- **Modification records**
§
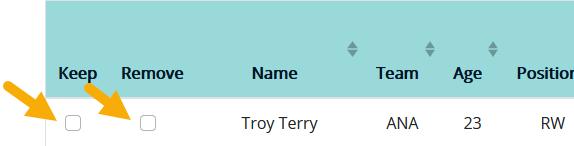
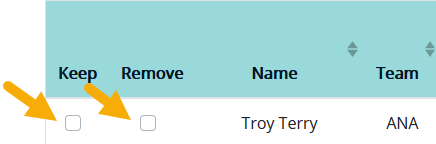
Update screenshot for mobile

diff --git a/src/views/Faq.vue b/src/views/Faq.vue
@@ -53,7 +53,7 @@
                                 <p>If this is your first time using the site, just click “Optimize Results” found in the bottom toolbar of the page and see what happens.</p>
                                 <b-row class="py-4 text-center">
                                     <b-col>
-                                    <b-img :src="require('../assets/screenshots/optimize.png')"/>
+                                    <b-img :src="require('../assets/screenshots/optimize.png')" class="screenshot"/>
                                     </b-col>
                                 </b-row>
                                 <p>Using performance metrics, cap hit, and age, our model uses linear programming to optimize each team’s protection decisions and Seattle’s selection decisions. This may sound simple but it’s pretty impressive considering there are more possible draft combinations than atoms in the universe!</p>
@@ -90,13 +90,13 @@
                                 <p>To access these settings, click the “Advanced Options” button found in the bottom toolbar and a pop-up will appear.</p>
                                 <b-row class="text-center py-4">
                                     <b-col cols=12>
-                                        <b-img :src="require('../assets/screenshots/advanced_options.png')"/>
+                                        <b-img :src="require('../assets/screenshots/advanced_options.png')" class="screenshot"/>
                                     </b-col>
                                 </b-row>
                                 <p>The first settings that appear will be drop-down menus in which you can select metrics for both on-ice performance and financial flexibility. There is also an option to consider UFAs, but please note the rules of the expansion draft.</p>
                                 <b-row class="text-center py-4">
                                     <b-col cols=12>
-                                        <b-img :src="require('../assets/screenshots/metrics.png')"/>
+                                        <b-img :src="require('../assets/screenshots/metrics.png')" class="screenshot"/>
                                     </b-col>
                                 </b-row>
                                 <p>Cap hit information was obtained from <b-link href="https://www.capfriendly.com/" :target="'_blank'">CapFriendly</b-link>. EA NHL 2021 ratings were obtained from <b-link href="https://old.reddit.com/r/EA_NHL/comments/jcchyh/oc_jfreshs_nhl_21_custom_player_ratings/" :target="'_blank'">this Reddit post</b-link>. Point shares data was obtained from <b-link href="https://www.hockey-reference.com/leagues/NHL_2021_skaters-misc.html" :target="'_blank'">Hockey Reference</b-link>.</p>
@@ -114,13 +114,13 @@
                                 <p>To access these settings, click the “Advanced Options” button found in the bottom toolbar and a pop-up will appear.</p>
                                 <b-row class="text-center py-4">
                                     <b-col cols=12>
-                                        <b-img :src="require('../assets/screenshots/advanced_options.png')"/>
+                                        <b-img :src="require('../assets/screenshots/advanced_options.png')" class="screenshot"/>
                                     </b-col>
                                 </b-row>
                                 <p>Below the metric selection drop-down menus, you will see two sliders: one from the perspective of Seattle and one from the perspective of all the existing teams. You can either adjust the slider directly or input the percentages in the boxes. If you only want to change some of the existing teams, click the “Show all other teams” button on the bottom-left to reveal individual sliders for each team.</p>
                                 <b-row class="text-center py-4">
                                     <b-col cols=12>
-                                        <b-img :src="require('../assets/screenshots/slider.png')"/>
+                                        <b-img :src="require('../assets/screenshots/slider.png')" class="screenshot"/>
                                     </b-col>
                                 </b-row>
                             </b-card-text>
@@ -137,12 +137,12 @@
                                 <p>If you are still unsatisfied with the results after changing the other settings, you can manually make protection / exposure / selection decisions akin to other expansion draft tools. Simply checkmark the “Protect” or “Expose” boxes for the existing teams and checkmark the “Keep” or “Remove” boxes for Seattle to either keep or remove the drafted player and then click “Optimize Results” to re-run the optimization.</p>
                                 <b-row class="py-2 text-center">
                                     <b-col cols=12>
-                                        <b-img :src="require('../assets/screenshots/protect_expose.png')"/>
+                                        <b-img :src="require('../assets/screenshots/protect_expose.png')" class="screenshot"/>
                                     </b-col>
                                 </b-row>
                                 <b-row class="py-2 text-center">
                                     <b-col cols=12>
-                                        <b-img :src="require('../assets/screenshots/keep_remove.png')"/>
+                                        <b-img :src="require('../assets/screenshots/keep_remove.png')" class="screenshot"/>
                                     </b-col>
                                 </b-row>
                             </b-card-text>
@@ -160,13 +160,13 @@
                                 <p>In the following screenshot, Calgary violates the expansion draft rules so the optimizer cannot find a valid solution.</p>
                                 <b-row class="py-4 text-center">
                                     <b-col cols=12>
-                                        <b-img :src="require('../assets/screenshots/cgy_infeasible.png')"/>
+                                        <b-img :src="require('../assets/screenshots/cgy_infeasible.png')" class="screenshot"/>
                                     </b-col>
                                 </b-row>
                                 <p>In the following screenshot, a player is both protected and manually kept by Seattle which so the optimizer cannot find a valid solution.</p>
                                 <b-row class="py-4 text-center">
                                     <b-col cols=12>
-                                        <b-img :src="require('../assets/screenshots/seattle_infeasible.png')"/>
+                                        <b-img :src="require('../assets/screenshots/seattle_infeasible.png')" class="screenshot"/>
                                     </b-col>
                                 </b-row>
                             </b-card-text>
@@ -189,9 +189,3 @@
         </template>
     </b-container>
 </template>
-
-<style lang="scss" scoped>
-img {
-    border: 1px #001628 solid;
-}
-</style>

diff --git a/src/components/IntroModal.vue b/src/components/IntroModal.vue
@@ -177,7 +177,7 @@
                 </b-row>
                 <b-row class="text-center">
                     <b-col cols=12>
-                        <b-img :src="require('../assets/screenshots/advanced_options.png')"/>
+                        <b-img :src="require('../assets/screenshots/advanced_options.png')" class="screenshot"/>
                     </b-col>
                 </b-row>
                 <b-row class="pt-4">
@@ -187,12 +187,12 @@
                 </b-row>
                 <b-row class="py-2 text-center">
                     <b-col cols=12>
-                        <b-img :src="require('../assets/screenshots/protect_expose.png')"/>
+                        <b-img :src="require('../assets/screenshots/protect_expose.png')" class="screenshot"/>
                     </b-col>
                 </b-row>
                 <b-row class="py-2 text-center">
                     <b-col cols=12>
-                        <b-img :src="require('../assets/screenshots/keep_remove.png')"/>
+                        <b-img :src="require('../assets/screenshots/keep_remove.png')" class="screenshot"/>
                     </b-col>
                 </b-row>
             </b-container>

diff --git a/src/styles/_main.scss b/src/styles/_main.scss
@@ -93,6 +93,10 @@ a.nav-link {
     max-width: 7.5%;
 }
 
+.screenshot {
+    border: 1px solid $deep-sea-blue;
+}
+
 // Slider
 .vue-slider-dot-handle {
     border: 2px solid $ice-blue !important;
§
- **Task brief**
The records above must be repeated exactly, minus their pictures.

- **Your response**
Update screenshot for mobile

diff --git a/src/views/Faq.vue b/src/views/Faq.vue
@@ -53,7 +53,7 @@
                                 <p>If this is your first time using the site, just click “Optimize Results” found in the bottom toolbar of the page and see what happens.</p>
                                 <b-row class="py-4 text-center">
                                     <b-col>
-                                    <b-img :src="require('../assets/screenshots/optimize.png')"/>
+                                    <b-img :src="require('../assets/screenshots/optimize.png')" class="screenshot"/>
                                     </b-col>
                                 </b-row>
                                 <p>Using performance metrics, cap hit, and age, our model uses linear programming to optimize each team’s protection decisions and Seattle’s selection decisions. This may sound simple but it’s pretty impressive considering there are more possible draft combinations than atoms in the universe!</p>
@@ -90,13 +90,13 @@
                                 <p>To access these settings, click the “Advanced Options” button found in the bottom toolbar and a pop-up will appear.</p>
                                 <b-row class="text-center py-4">
                                     <b-col cols=12>
-                                        <b-img :src="require('../assets/screenshots/advanced_options.png')"/>
+                                        <b-img :src="require('../assets/screenshots/advanced_options.png')" class="screenshot"/>
                                     </b-col>
                                 </b-row>
                                 <p>The first settings that appear will be drop-down menus in which you can select metrics for both on-ice performance and financial flexibility. There is also an option to consider UFAs, but please note the rules of the expansion draft.</p>
                                 <b-row class="text-center py-4">
                                     <b-col cols=12>
-                                        <b-img :src="require('../assets/screenshots/metrics.png')"/>
+                                        <b-img :src="require('../assets/screenshots/metrics.png')" class="screenshot"/>
                                     </b-col>
                                 </b-row>
                                 <p>Cap hit information was obtained from <b-link href="https://www.capfriendly.com/" :target="'_blank'">CapFriendly</b-link>. EA NHL 2021 ratings were obtained from <b-link href="https://old.reddit.com/r/EA_NHL/comments/jcchyh/oc_jfreshs_nhl_21_custom_player_ratings/" :target="'_blank'">this Reddit post</b-link>. Point shares data was obtained from <b-link href="https://www.hockey-reference.com/leagues/NHL_2021_skaters-misc.html" :target="'_blank'">Hockey Reference</b-link>.</p>
@@ -114,13 +114,13 @@
                                 <p>To access these settings, click the “Advanced Options” button found in the bottom toolbar and a pop-up will appear.</p>
                                 <b-row class="text-center py-4">
                                     <b-col cols=12>
-                                        <b-img :src="require('../assets/screenshots/advanced_options.png')"/>
+                                        <b-img :src="require('../assets/screenshots/advanced_options.png')" class="screenshot"/>
                                     </b-col>
                                 </b-row>
                                 <p>Below the metric selection drop-down menus, you will see two sliders: one from the perspective of Seattle and one from the perspective of all the existing teams. You can either adjust the slider directly or input the percentages in the boxes. If you only want to change some of the existing teams, click the “Show all other teams” button on the bottom-left to reveal individual sliders for each team.</p>
                                 <b-row class="text-center py-4">
                                     <b-col cols=12>
-                                        <b-img :src="require('../assets/screenshots/slider.png')"/>
+                                        <b-img :src="require('../assets/screenshots/slider.png')" class="screenshot"/>
                                     </b-col>
                                 </b-row>
                             </b-card-text>
@@ -137,12 +137,12 @@
                                 <p>If you are still unsatisfied with the results after changing the other settings, you can manually make protection / exposure / selection decisions akin to other expansion draft tools. Simply checkmark the “Protect” or “Expose” boxes for the existing teams and checkmark the “Keep” or “Remove” boxes for Seattle to either keep or remove the drafted player and then click “Optimize Results” to re-run the optimization.</p>
                                 <b-row class="py-2 text-center">
                                     <b-col cols=12>
-                                        <b-img :src="require('../assets/screenshots/protect_expose.png')"/>
+                                        <b-img :src="require('../assets/screenshots/protect_expose.png')" class="screenshot"/>
                                     </b-col>
                                 </b-row>
                                 <b-row class="py-2 text-center">
                                     <b-col cols=12>
-                                        <b-img :src="require('../assets/screenshots/keep_remove.png')"/>
+                                        <b-img :src="require('../assets/screenshots/keep_remove.png')" class="screenshot"/>
                                     </b-col>
                                 </b-row>
                             </b-card-text>
@@ -160,13 +160,13 @@
                                 <p>In the following screenshot, Calgary violates the expansion draft rules so the optimizer cannot find a valid solution.</p>
                                 <b-row class="py-4 text-center">
                                     <b-col cols=12>
-                                        <b-img :src="require('../assets/screenshots/cgy_infeasible.png')"/>
+                                        <b-img :src="require('../assets/screenshots/cgy_infeasible.png')" class="screenshot"/>
                                     </b-col>
                                 </b-row>
                                 <p>In the following screenshot, a player is both protected and manually kept by Seattle which so the optimizer cannot find a valid solution.</p>
                                 <b-row class="py-4 text-center">
                                     <b-col cols=12>
-                                        <b-img :src="require('../assets/screenshots/seattle_infeasible.png')"/>
+                                        <b-img :src="require('../assets/screenshots/seattle_infeasible.png')" class="screenshot"/>
                                     </b-col>
                                 </b-row>
                             </b-card-text>
@@ -189,9 +189,3 @@
         </template>
     </b-container>
 </template>
-
-<style lang="scss" scoped>
-img {
-    border: 1px #001628 solid;
-}
-</style>

diff --git a/src/components/IntroModal.vue b/src/components/IntroModal.vue
@@ -177,7 +177,7 @@
                 </b-row>
                 <b-row class="text-center">
                     <b-col cols=12>
-                        <b-img :src="require('../assets/screenshots/advanced_options.png')"/>
+                        <b-img :src="require('../assets/screenshots/advanced_options.png')" class="screenshot"/>
                     </b-col>
                 </b-row>
                 <b-row class="pt-4">
@@ -187,12 +187,12 @@
                 </b-row>
                 <b-row class="py-2 text-center">
                     <b-col cols=12>
-                        <b-img :src="require('../assets/screenshots/protect_expose.png')"/>
+                        <b-img :src="require('../assets/screenshots/protect_expose.png')" class="screenshot"/>
                     </b-col>
                 </b-row>
                 <b-row class="py-2 text-center">
                     <b-col cols=12>
-                        <b-img :src="require('../assets/screenshots/keep_remove.png')"/>
+                        <b-img :src="require('../assets/screenshots/keep_remove.png')" class="screenshot"/>
                     </b-col>
                 </b-row>
             </b-container>

diff --git a/src/styles/_main.scss b/src/styles/_main.scss
@@ -93,6 +93,10 @@ a.nav-link {
     max-width: 7.5%;
 }
 
+.screenshot {
+    border: 1px solid $deep-sea-blue;
+}
+
 // Slider
 .vue-slider-dot-handle {
     border: 2px solid $ice-blue !important;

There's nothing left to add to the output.